The response must contain every line below in which "software" appears.

(Beginning of Input)

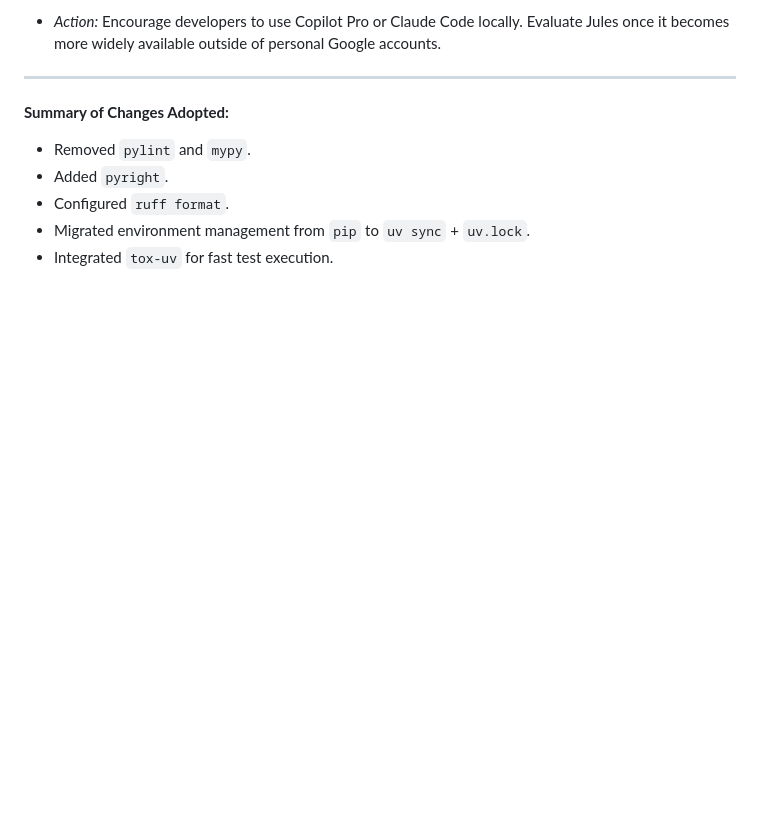
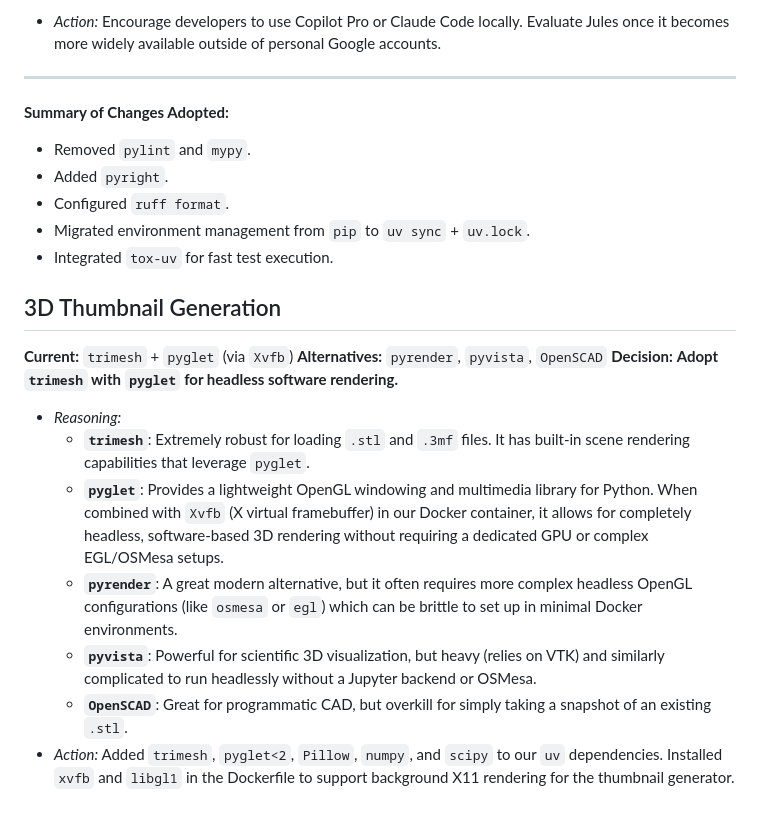
Before and after one commit to Ciemaar/PrintQueueManager, a Markdown page: TOOL_EVALUATION.md, the part around the change. Drawn GitHub-style; blank space fills up the shorter version.

Commit message:
docs: Add trimesh and pyglet headless rendering to TOOL_EVALUATION.md
- Explain the selection of `trimesh` + `pyglet` over `pyrender` or `pyvista` for headless software-based `.stl` and `.3mf` thumbnail rendering via `Xvfb`.

Co-authored-by: Ciemaar <1388496+Ciemaar@users.noreply.github.com>

```diff
--- a/TOOL_EVALUATION.md
+++ b/TOOL_EVALUATION.md
@@ -97,3 +97,17 @@ This section compares autonomous agentic coding tools to evaluate which one best
 - Configured `ruff format`.
 - Migrated environment management from `pip` to `uv sync` + `uv.lock`.
 - Integrated `tox-uv` for fast test execution.
+
+## 3D Thumbnail Generation
+
+**Current:** `trimesh` + `pyglet` (via `Xvfb`)
+**Alternatives:** `pyrender`, `pyvista`, `OpenSCAD`
+**Decision:** **Adopt `trimesh` with `pyglet` for headless software rendering.**
+
+- _Reasoning:_
+  - **`trimesh`**: Extremely robust for loading `.stl` and `.3mf` files. It has built-in scene rendering capabilities that leverage `pyglet`.
+  - **`pyglet`**: Provides a lightweight OpenGL windowing and multimedia library for Python. When combined with `Xvfb` (X virtual framebuffer) in our Docker container, it allows for completely headless, software-based 3D rendering without requiring a dedicated GPU or complex EGL/OSMesa setups.
+  - **`pyrender`**: A great modern alternative, but it often requires more complex headless OpenGL configurations (like `osmesa` or `egl`) which can be brittle to set up in minimal Docker environments.
+  - **`pyvista`**: Powerful for scientific 3D visualization, but heavy (relies on VTK) and similarly complicated to run headlessly without a Jupyter backend or OSMesa.
+  - **`OpenSCAD`**: Great for programmatic CAD, but overkill for simply taking a snapshot of an existing `.stl`.
+- _Action:_ Added `trimesh`, `pyglet<2`, `Pillow`, `numpy`, and `scipy` to our `uv` dependencies. Installed `xvfb` and `libgl1` in the Dockerfile to support background X11 rendering for the thumbnail generator.
```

(End of Input)

Result of the exercise.
- Explain the selection of `trimesh` + `pyglet` over `pyrender` or `pyvista` for headless software-based `.stl` and `.3mf` thumbnail rendering via `Xvfb`.
+**Decision:** **Adopt `trimesh` with `pyglet` for headless software rendering.**
+  - **`pyglet`**: Provides a lightweight OpenGL windowing and multimedia library for Python. When combined with `Xvfb` (X virtual framebuffer) in our Docker container, it allows for completely headless, software-based 3D rendering without requiring a dedicated GPU or complex EGL/OSMesa setups.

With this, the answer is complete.